Shane Duffy and Harry Arter can aspire for more than just the plane ticket to Euro 2016

The duo are realistic contenders to start some matches at the tournament

Shane Duffy, Harry Arter, Netherlands, ireland

Ireland's Shane Duffy(r) and Harry Arter before the game ©INPHO/Tommy Dickson

The dust has settled and we didn't beat the Dutch.

But if Martin O'Neill was panning for nuggets of gold at the Aviva Stadium last night, he would have found plenty that caught the light.

It goes without saying that Harry Arter was one of the standout performers in midfield for Ireland, bringing an energy and a buzz to the centre of the park.

With injury worries in the final weeks of the season at Bournemouth, there may have been worries that the 26-year-old could miss out on Euro 2016.

Fortunately that is not the case and he is 99% sure to be on the plane. But that could be the bare minimum with his suitability for a role in the diamond formation making him a real prospect to start some games in France if that is one of the systems employed.

But Shane Duffy is the other player who has really stated a case for himself in the most recent friendlies.

The Blackburn Rovers and former Everton centre-back has been unfortunate with injuries over the years, which has limited his international opportunities.

That includes the life-threatening injury the 24-year-old suffered in 2010 after a collision which lacerated his liver.

Ireland's Shane Long celebrates scoring their first goal ©INPHO/Donall Farmer

Thus, the friendly win over Switzerland in March was only his second Ireland cap. Yet alongside Ciaran Clark that day, the centre-back put in a Man of the Match display at the heart of defence, setting up the early winning goal for his central defensive partner.

After that game, Ireland legend Ray Houghton said: "All Shane Duffy can do is, when he gets his chance, keep playing well. If he does that, he will lay down a mark to the manager why he should go to the Euros."

And last night against the Dutch, Duffy (the tallest player in the current squad - goalkeepers included) was again solid and dependable alongside John O'Shea at the heart of the defence.

Granted the Netherlands side which graced the Dublin turf are limited and a pale shadow of their most legendary teams, but Duffy and co mostly stood up to most of what was thrown at them in sporadic orange waves.

All expect the final five minutes of course, when Luuk De Jong was left totally unmarked to head in the equaliser for the Dutch, after ghosting into an acre of space between Duffy and O'Shea, who was occupied by another Dutch attacker.

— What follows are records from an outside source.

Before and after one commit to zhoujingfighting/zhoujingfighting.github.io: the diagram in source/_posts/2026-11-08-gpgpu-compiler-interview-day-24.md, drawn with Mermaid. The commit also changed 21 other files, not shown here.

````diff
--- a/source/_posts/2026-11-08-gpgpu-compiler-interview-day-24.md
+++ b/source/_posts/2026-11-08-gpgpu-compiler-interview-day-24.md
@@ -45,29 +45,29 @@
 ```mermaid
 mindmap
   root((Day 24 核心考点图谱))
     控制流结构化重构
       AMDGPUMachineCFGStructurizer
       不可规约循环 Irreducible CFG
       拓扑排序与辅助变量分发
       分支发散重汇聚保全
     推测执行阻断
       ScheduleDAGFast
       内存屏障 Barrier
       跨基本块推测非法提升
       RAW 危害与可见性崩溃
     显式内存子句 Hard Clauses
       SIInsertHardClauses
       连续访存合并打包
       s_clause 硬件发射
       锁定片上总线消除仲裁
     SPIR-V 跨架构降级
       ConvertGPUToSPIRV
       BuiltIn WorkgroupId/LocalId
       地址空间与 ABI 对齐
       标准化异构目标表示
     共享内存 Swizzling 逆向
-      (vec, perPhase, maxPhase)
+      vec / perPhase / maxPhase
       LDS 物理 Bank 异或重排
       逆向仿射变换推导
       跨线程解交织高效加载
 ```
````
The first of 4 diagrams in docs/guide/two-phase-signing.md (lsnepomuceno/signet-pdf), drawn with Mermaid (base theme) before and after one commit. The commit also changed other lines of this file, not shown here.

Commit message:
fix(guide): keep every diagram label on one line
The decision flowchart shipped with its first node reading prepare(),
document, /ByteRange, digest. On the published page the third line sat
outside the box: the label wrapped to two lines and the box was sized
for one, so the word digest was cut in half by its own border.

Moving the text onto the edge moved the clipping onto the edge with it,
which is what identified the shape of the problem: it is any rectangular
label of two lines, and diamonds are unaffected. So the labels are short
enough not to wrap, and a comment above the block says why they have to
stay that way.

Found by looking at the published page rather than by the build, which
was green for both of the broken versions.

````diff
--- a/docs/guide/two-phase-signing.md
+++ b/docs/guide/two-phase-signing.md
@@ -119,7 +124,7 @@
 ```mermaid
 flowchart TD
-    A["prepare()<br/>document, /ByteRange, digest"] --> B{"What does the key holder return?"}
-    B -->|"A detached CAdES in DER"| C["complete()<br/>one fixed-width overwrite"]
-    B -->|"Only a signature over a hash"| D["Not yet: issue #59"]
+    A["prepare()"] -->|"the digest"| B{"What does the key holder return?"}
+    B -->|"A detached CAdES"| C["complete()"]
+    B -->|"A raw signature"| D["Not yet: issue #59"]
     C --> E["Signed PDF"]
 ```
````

It's the type of single lapse in concentration that can be punished by not just Europe's elite sides this summer but apart from that error of positioning and concentration, Duffy's overall performance means he is right in the battle to partner O'Shea in France with Clark and Richard Keogh, who appears to be leading that race.  

Certainly, he and Arter have been two of the positives from the last three friendly internationals.